Military-Style Training: Is Running With a Weight Vest Effective

Military-style training (MS) is a type of exercise program developed by the US military during World War II. The purpose was to develop physical fitness and combat skills, but it’s also been used in other contexts such as medicine, law enforcement, and even education. MS programs are usually divided into two categories: aerobic and anaerobic. Aerobic means “oxygenated” or “free flowing.” Anaerobic means “without oxygen,” which is why they’re often referred to as “lactate threshold” workouts.

The first step in any workout routine is determining what kind of activity you want to perform. For example, if you want to run, then your goal would be to get fit enough so that you could safely and comfortably do so.

If you wanted to lift weights, then your next step would be deciding how much weight you’d like to use and where you’d like it placed on your body. Then, you’d need to decide whether you’d like to go slow or fast. Finally, you’ll have to choose between doing all of these activities at once or doing them separately.

If you’ve decided on a specific activity, then the next step is picking a suitable time of day and place for performing that activity. You might pick a park near your house; however, if you live in an apartment building, then there may not be anywhere available for exercising outdoors.

The same could be said for working out at home. If you have little kids or other people living with you that might disrupt your routine, then you may want to exercise elsewhere. In any case, make sure that you’ll feel comfortable and won’t have to worry about being distracted during your workouts.

After you’ve decided on a time and place for your activities, the next step is choosing the actual activity that you wish to perform. This can be anything from running and jumping to lifting weights or doing yoga.

The activity you choose should be functional and fun for you, or else you probably won’t keep it up for very long. To help with this process, ask yourself some questions about what physical activities you’re thinking about trying out.

For example, do you like competitive sports?

If so, then things like swimming, soccer, or martial arts would probably appeal to you.

Do you like non-competitive exercise?

If so, then perhaps table tennis or rock climbing.

The last step is to pick up some gear for your new activities. If you’re a beginner, then there are probably some things that you’ll need in order to participate in your chosen activity.

For example, if you’re going to be playing soccer then you’ll need a soccer ball and some cleats (these are the hard soles that come with most athletic shoes). If you’re going to be doing weight lifting, then you’ll need a weight belt and some dumbbells.

After you’ve picked up your gear, you’ll be good to go. If your activity involves being outdoors, then wait until the weather is good before going out for your first time.

Military-Style Training: Is Running With a Weight Vest Effective - Image

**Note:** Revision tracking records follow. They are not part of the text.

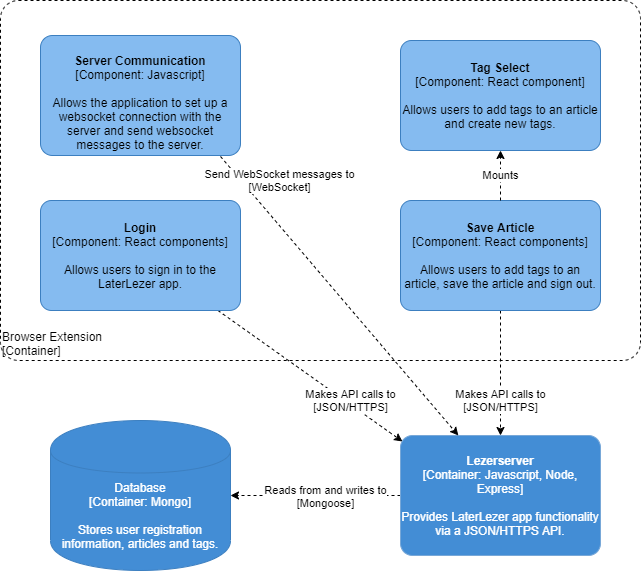
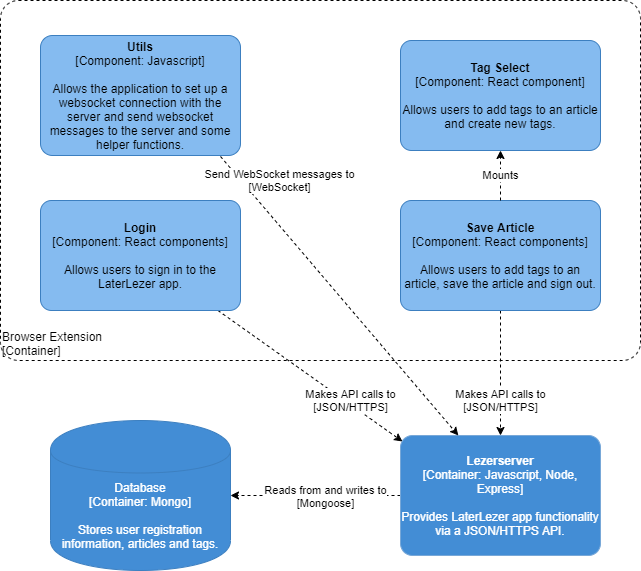
updated diagrams and renamed serverCommunication to websocketCommunication

Changed region(s): [[0.0624, 0.0595, 0.3744, 0.268]]

diff --git a/lezerapp/src/app/views/sharedcomponents/dock/Dock.jsx b/lezerapp/src/app/views/sharedcomponents/dock/Dock.jsx
@@ -5,7 +5,7 @@ import LockIcon from '@material-ui/icons/Lock';
 import { GoogleLogout } from 'react-google-login';
 import { useDispatch } from 'react-redux';
 import { setSelectedTags } from '../../../../store/tagSlice';
-import { closeWebSocket, openWebSocket } from '../../../../utils/serverCommunication';
+import { closeWebSocket, openWebSocket } from '../../../../utils/websocketCommunication';
 
 const Dock = ({ profilePicture }) => {
   const dispatch = useDispatch();

diff --git a/extension/src/components/saveArticle/SaveArticle.jsx b/extension/src/components/saveArticle/SaveArticle.jsx
@@ -5,7 +5,7 @@ import { post } from 'axios';
 import chroma from 'chroma-js';
 
 import TagListSelect from '../tagListSelect/TagListSelect';
-import { openWebSocket } from '../../utils/serverCommunication';
+import { openWebSocket } from '../../utils/websocketCommunication';
 
 function SaveArticle({ setUser, user, autoLoggedIn }) {
   const [loaded, setLoaded] = useState('waitForSelect');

If you’re not sure if it’s good weather, then ask someone with more experience for their advice or wait another day. If it’s bad weather, then you can perform your activities inside at any local recreation centers.

Now that you’re ready to go, the next step is learning the basics. If you’re doing an activity like martial arts or soccer, then you may need private lessons from a professional instructor.

If you’re doing something more generic like running or biking, then you can probably learn everything you need to know by using some instructional videos. The internet is also a great resource for learning these kinds of things. At any rate, it’s best that you learn the very basics before jumping into your new physical activity.

After you’ve learned the basics, the next step is to start performing your exercises. If you’re using free weights, then find yourself a nice spot away from spectators where you can perform your lifts without interruption.

Sources & references used in this article:

Effect of training with and without a load on military fitness tests and marksmanship by DP Swain, SI Ringleb, DN Naik… – The Journal of …, 2011 –

A review of the ergonomics of work in the US military chemical protective clothing by P Bishop, P Ray, P Reneau – International Journal of Industrial Ergonomics, 1995 – Elsevier

The effect of load distribution within military load carriage systems on the kinetics of human gait by SA Birrell, RA Haslam – Applied ergonomics, 2010 – Elsevier

Privatising security: Law, practice and governance of private military and security companies by F Schreier, M Caparini – 2005 –

The effect of body armor on performance, thermal stress, and exertion: a critical review by B Larsen, K Netto, B Aisbett – Military medicine, 2011 –

The effects of military style ruck marching on lower extremity loading by DN Poel – 2016 –

Democratic police reforms in war-torn societies by R Neild – Conflict, Security & Development, 2001 – Taylor & Francis